Member Comments
Member Date
Helen Paynter04/27/06
Enjoyed this story, but would have loved to have been shown the scene with her parents the next day. Perhaps in a fuller version?
Kirralie Smith04/27/06
Good story, the end was a bit rushed but that was probably because of the word limit?
Jesus Puppy 04/28/06
Well done, and with a topic that is troubling many youths, and even adults, these day. And with most Pop up as they are most don't even need to look, it comes after the unexpecting. Very well expressed, showing the point in the story without much description. Turning the child around in the end, showing the reader they do have a choice and One that will stand by them, no matter what. Good job...
Jan Ackerson 04/29/06
If you end it a bit sooner--with "...the Lord's help" the ending won't seem so rushed. You don't have to tie up all the loose ends, you can trust your readers to do that, if you've done a good job with the story--and you did a great job with this story! The conflicting voices were wonderfully portrayed.
Becky Depp 05/01/06
Great story! I love it.
T. F. Chezum05/01/06
Very nice story. I agree with Jan about the ending, but you did a great job.
Jean Elizabeth 05/01/06
Great job! I agree that the ending was too tidy but you did a fabulous job portraying the tug-of-war between good and evil. Good writing.
Rita Garcia05/01/06
Touching, heartfelt story. Good job!
Debbie OConnor05/02/06
Great and timely story. I think for "inner strength" I would have liked to see less of the struggle to decide to quit and more of the walking out of the decision. Still, this is a very strong entry. Great writing.
Caitlynn Lowe05/03/06
Nice story, I really enjoyed it. ^_^
Pat Guy 05/03/06
I agree with Jan! You did such a good job on this story you didn't need the last paragraph! Goooood job! Great conflicts! This one should be submitted somewhere.
Maxx .05/03/06

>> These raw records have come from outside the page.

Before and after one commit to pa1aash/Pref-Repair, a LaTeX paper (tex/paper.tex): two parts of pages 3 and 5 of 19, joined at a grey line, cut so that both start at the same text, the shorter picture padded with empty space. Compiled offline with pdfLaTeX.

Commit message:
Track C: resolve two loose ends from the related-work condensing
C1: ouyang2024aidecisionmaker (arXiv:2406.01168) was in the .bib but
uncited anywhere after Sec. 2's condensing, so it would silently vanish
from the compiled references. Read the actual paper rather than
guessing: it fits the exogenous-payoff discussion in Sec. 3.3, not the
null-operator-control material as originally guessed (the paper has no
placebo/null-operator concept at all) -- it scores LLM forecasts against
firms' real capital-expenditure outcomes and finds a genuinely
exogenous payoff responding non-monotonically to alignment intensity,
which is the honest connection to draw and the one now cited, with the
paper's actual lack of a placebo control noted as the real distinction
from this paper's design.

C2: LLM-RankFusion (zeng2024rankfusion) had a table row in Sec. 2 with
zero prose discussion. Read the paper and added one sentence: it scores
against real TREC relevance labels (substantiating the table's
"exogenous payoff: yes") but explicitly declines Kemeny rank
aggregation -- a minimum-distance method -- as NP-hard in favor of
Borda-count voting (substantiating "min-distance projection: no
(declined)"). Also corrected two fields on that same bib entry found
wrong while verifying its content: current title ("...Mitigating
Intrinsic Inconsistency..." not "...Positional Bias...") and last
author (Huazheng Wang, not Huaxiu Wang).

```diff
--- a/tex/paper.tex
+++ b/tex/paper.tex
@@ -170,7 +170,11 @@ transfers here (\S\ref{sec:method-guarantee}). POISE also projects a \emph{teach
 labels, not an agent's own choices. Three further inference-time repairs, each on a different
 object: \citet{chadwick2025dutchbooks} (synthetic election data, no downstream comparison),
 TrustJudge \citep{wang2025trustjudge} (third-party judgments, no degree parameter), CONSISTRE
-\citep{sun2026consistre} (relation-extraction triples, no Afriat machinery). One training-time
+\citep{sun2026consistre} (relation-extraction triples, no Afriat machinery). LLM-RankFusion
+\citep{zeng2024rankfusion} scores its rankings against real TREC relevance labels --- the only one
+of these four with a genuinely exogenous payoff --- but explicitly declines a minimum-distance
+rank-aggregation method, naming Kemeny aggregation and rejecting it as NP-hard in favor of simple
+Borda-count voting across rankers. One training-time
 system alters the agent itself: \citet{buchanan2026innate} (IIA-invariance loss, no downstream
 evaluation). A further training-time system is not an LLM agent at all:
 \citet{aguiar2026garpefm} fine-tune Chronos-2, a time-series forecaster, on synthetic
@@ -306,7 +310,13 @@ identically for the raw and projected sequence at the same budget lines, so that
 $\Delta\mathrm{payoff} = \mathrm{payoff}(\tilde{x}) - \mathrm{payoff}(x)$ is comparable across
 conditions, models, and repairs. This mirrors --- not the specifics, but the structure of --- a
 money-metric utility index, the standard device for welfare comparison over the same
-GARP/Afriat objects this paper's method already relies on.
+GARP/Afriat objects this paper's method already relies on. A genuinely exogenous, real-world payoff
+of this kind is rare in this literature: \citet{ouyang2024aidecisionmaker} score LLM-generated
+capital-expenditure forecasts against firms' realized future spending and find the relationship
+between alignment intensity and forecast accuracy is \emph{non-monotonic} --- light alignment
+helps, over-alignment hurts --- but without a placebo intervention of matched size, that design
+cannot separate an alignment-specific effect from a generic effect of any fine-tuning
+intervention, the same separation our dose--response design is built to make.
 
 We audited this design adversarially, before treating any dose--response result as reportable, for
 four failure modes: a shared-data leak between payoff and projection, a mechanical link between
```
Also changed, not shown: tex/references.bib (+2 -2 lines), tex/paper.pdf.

Way to tackle a very difficult topic. Very good! My only suggestion is that anytime you split an article into two halves you are breaking the rythm and flow of the piece. All of the points that you made in the first half could have been made in different ways during the second half. Stated another way, you could have just written the second half and woven the first half in as backstory. (or vice-versa, actually!) Just a suggestion, since you obviously have the skills to write at the highest levels.